In the case of men, the same prerogatives can be said about wearing ties, cufflinks, suits colors, and shirt choices that give much contrast to the rest or the color of the skin.


Most Common Errors Related to Body Language



Remember this: the body speaks, but it does not always say what we would like! Much of our body language is involuntary, a natural reflection of our emotions. The big question is that with a little training we can better control these reflexes so they transmit exactly what we want.

In the website empregos.com.br the expert interviews and also the consultant Hay Group Brasil, Priscila Mendes, and João Pedro Caiado, human resource consultant and founder of the Human Development Organization, give tips on the most common errors related to "body language reading" at the time of the job interview and group dynamics .


  • Be aware, arms crossed show discontent and lack of connection with the other, i.e. the communication channel is closed between you and the interviewer.

  • Holding the purse or pen insistently may be related to a defensive posture, which for the selector shows insecurity.

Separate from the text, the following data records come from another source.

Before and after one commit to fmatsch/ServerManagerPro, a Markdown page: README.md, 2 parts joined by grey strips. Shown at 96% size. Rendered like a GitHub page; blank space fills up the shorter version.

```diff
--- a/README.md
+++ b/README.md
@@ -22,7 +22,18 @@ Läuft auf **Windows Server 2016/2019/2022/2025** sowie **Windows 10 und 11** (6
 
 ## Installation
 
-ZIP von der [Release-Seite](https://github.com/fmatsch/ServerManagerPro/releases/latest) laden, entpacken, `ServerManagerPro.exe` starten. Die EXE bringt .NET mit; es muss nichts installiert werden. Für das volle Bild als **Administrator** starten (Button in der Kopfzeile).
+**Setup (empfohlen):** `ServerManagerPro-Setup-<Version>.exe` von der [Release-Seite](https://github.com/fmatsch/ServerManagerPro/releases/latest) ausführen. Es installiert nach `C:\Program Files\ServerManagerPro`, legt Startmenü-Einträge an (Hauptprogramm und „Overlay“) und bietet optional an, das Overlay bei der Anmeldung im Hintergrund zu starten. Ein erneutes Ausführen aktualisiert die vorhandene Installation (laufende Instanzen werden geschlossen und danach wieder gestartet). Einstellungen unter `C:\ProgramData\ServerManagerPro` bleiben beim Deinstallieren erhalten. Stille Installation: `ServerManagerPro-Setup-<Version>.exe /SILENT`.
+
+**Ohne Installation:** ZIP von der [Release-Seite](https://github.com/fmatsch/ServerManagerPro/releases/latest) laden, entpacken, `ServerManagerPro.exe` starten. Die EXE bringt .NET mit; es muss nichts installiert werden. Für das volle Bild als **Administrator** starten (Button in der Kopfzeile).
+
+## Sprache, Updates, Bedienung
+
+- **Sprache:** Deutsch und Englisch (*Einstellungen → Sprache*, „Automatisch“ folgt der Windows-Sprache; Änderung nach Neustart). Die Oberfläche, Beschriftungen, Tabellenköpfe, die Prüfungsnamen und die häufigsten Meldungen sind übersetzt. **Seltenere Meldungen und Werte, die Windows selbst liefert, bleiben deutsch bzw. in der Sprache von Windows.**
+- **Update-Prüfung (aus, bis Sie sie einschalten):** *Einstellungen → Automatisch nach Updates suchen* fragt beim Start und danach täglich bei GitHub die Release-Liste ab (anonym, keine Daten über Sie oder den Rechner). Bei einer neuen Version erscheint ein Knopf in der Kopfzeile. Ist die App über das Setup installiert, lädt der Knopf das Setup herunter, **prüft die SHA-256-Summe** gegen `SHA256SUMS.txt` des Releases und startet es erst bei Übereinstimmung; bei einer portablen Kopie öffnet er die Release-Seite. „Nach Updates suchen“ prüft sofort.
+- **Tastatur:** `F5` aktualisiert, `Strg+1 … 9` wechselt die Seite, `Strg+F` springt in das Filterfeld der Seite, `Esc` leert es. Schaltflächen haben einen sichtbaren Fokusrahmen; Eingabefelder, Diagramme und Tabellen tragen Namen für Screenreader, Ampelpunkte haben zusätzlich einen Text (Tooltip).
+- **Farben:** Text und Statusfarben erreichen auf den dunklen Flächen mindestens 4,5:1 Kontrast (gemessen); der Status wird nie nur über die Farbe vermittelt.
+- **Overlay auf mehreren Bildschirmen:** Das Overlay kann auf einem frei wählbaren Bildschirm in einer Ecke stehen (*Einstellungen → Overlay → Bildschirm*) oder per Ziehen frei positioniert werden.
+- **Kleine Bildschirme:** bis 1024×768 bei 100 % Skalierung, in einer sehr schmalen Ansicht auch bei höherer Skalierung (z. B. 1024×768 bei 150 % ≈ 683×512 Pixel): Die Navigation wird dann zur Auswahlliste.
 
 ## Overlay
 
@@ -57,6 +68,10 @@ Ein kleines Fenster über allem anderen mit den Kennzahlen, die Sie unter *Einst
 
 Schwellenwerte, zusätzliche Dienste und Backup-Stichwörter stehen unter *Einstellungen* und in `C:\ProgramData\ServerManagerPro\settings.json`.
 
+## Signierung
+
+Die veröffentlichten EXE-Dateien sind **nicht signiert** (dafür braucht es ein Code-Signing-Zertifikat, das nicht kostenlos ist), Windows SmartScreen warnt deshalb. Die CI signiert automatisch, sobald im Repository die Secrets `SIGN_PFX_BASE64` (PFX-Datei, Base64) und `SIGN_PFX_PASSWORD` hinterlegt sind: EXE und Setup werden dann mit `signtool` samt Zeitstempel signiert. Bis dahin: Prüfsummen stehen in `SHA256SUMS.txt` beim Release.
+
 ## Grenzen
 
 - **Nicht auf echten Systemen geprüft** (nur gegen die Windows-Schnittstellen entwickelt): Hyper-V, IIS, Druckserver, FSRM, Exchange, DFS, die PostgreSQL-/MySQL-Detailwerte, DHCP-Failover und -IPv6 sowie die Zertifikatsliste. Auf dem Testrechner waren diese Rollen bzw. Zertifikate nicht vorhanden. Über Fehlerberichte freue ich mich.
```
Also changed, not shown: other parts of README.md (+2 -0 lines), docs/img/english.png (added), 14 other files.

  • Not looking directly at the interviewer is the most frequent mistake, as it reveals that the candidate feels fear and does not trust himself.

  • Those who like to sit on the edge of the chair indicate that they prefer the discomfort because they want to close it as fast as possible and leave.

  • Moving arms and legs too much is seen as a natural response of the body when you are nervous or anxious. Playing with your hair or any other tic demonstrates anxiety; on the other hand, being totally static is not the best option. "You are a product that has life," consultants say.


But calmly, for every problem there is a solution:


  • Sitting on the back of the chair and leaning a little leaves the candidate automatically safer and relaxed, showing the selector a positive attitude with the moment, as you go in your direction.

  • Resting your arms on the chair seat avoids making the described mistakes: "If the chair does not have support, just rest your hands on your legs - without crossing your arms, of course."

  • Look into the interviewer's eyes and face him conveys confidence and empathy.

  • Shaking your head in negative or agreement according to the situation demonstrates your feelings and shows that you are enthusiastic about the conversation.

  • "It is imperative that when you greet the interviewer you give a firm, confident handshake. This will demonstrate that you felt confident in the interview. ", Says Caiado.


Pay attention to your tone of voice, so that when speaking, you are understood the way you want. You have to be careful to convey the image that you know what you're talking about, but not look arrogant.


Never stop learning about body language


As you may have realized, non-verbal communication is very important in a selection process, being a question with great influence on the interviewer's assessment. Your facial expressions confirm or deny what you say. On the other hand, body language should always be a point of attention for every candidate.